Defensive tackle Gary Smith is still recovering from arthroscopic knee surgery earlier this summer. He’s running but not yet cleared for contact. Smith was running first team alongside Carter before he was injured. Cutcliffe said he’s listening to the medical people, Smith’s return isn’t going to be rushed and he just doesn’t know right now.

Frye is the only upper-class defensive end. Michael Reese, Ahmad Craig, Caleb Oppan and R.J. Oben are all sophomores who played sparingly last year.

We’ve known about the defensive line since spring. But it hasn’t been a good summer for the linebacking group. Heyward is a stud. But Rocky Shelton and Christian Hood are no longer with the team, leaving redshirt sophomore Sayyid Stevens and true sophomore Dorian Mausi as the leading next-man-up candidates.

Cutcliffe’s take?

“Sayyid has played a lot. Dorian Mausi has played more than you think last year. We’ve got a couple of transfers in who have played a lot of football. I love our competition there.”


Adam Fakih is a grad-student transfer from Michigan. He’s 6-2, 220 and was a three-time All-Academic Big Ten selection. But he had four career tackles at Michigan.

Colby Campbell is a 230-pound grad transfer for Presbyterian, an FCS school in Clinton, South Carolina. He was an FCS All-American. He once made 25 tackles in a single game, against Davidson. Can he make the step up in class from the Pioneer League to the ACC?

Cutcliffe insists that this competition will pay dividends.

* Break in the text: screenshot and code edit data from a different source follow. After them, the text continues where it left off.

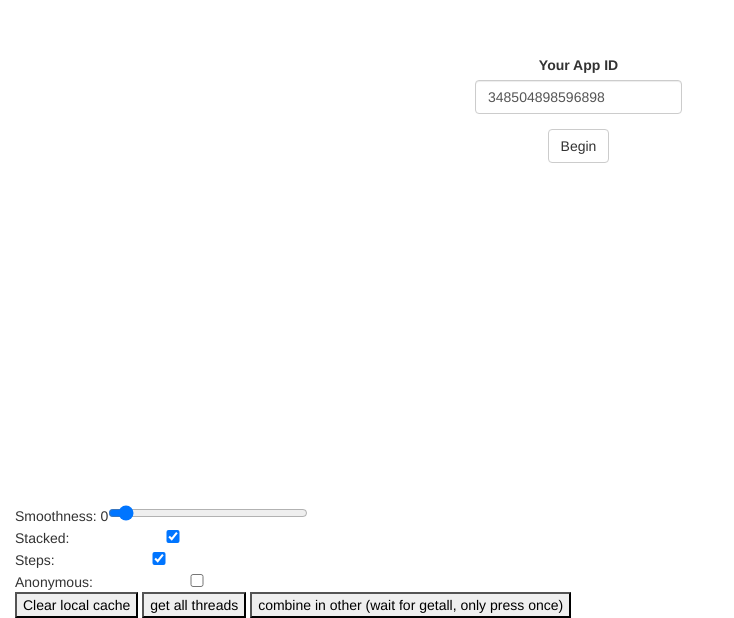
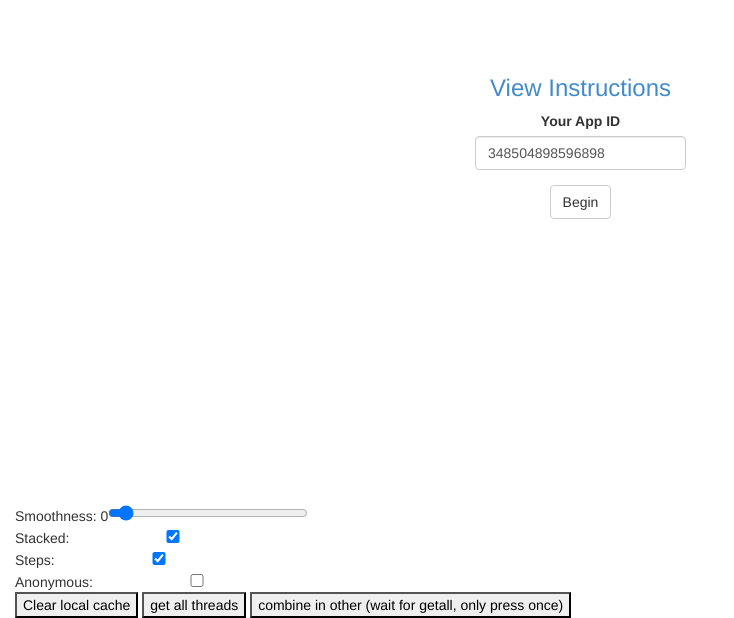
Before and after one commit to phiresky/fbstats, a plain HTML site: page index.html in a window 1280 px wide. Shown: the part 295-913 px from the top of the page, without its empty margins (0-734 px from the left). Drawn offline with Linux system fonts and the light colour scheme.

Commit message:
link to instructions

```diff
--- a/index.html
+++ b/index.html
@@ -49,6 +49,7 @@ uses the unified_thread api which is not available to the public since 2012: htt
 	<div class="container">
 		<div class="centered">
 			<form id=appidform class="form-horizontal" role="form">
+			<a href="https://github.com/tehdog/fbstats/blob/gh-pages/README.md#usage"><h3>View Instructions</h3></a>
 			  <div class="form-group">
 				<label for="appidinput">Your App ID</label>
 				<input type="text" class="form-control" id="appidinput" placeholder="App ID" value="348504898596898">
```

“I’m really pleased with this freshman class. I’m really pleased with last year’s freshman class. That group has a lot of athletes who can see the field. I think it’s pretty close to who’s a two but it can change. That’s going to be an ongoing theme; don’t get comfortable. But I like where we are from a competitive standpoint. They know they’ve got to perform well to get on the field.”

Cutcliffe said he was pleased with the second scrimmage, citing better tackling by the defense and better execution by the offense.

But he acknowledges there’s work to be done before the rapidly-approaching opener next Friday.

“I don’t think any coach would ever say he’s where he wants to be in the preseason,” adding that he’s looking for “pristine execution” in the final days of the preseason. “If you have a team that really understands why, what the concept is and why you’re doing it, why you have to execute it a certain way, that’s when your best football teams come together. I like where we are because I like our spirit. We know what we’re doing for the most part but now we’ve got to do it really well.”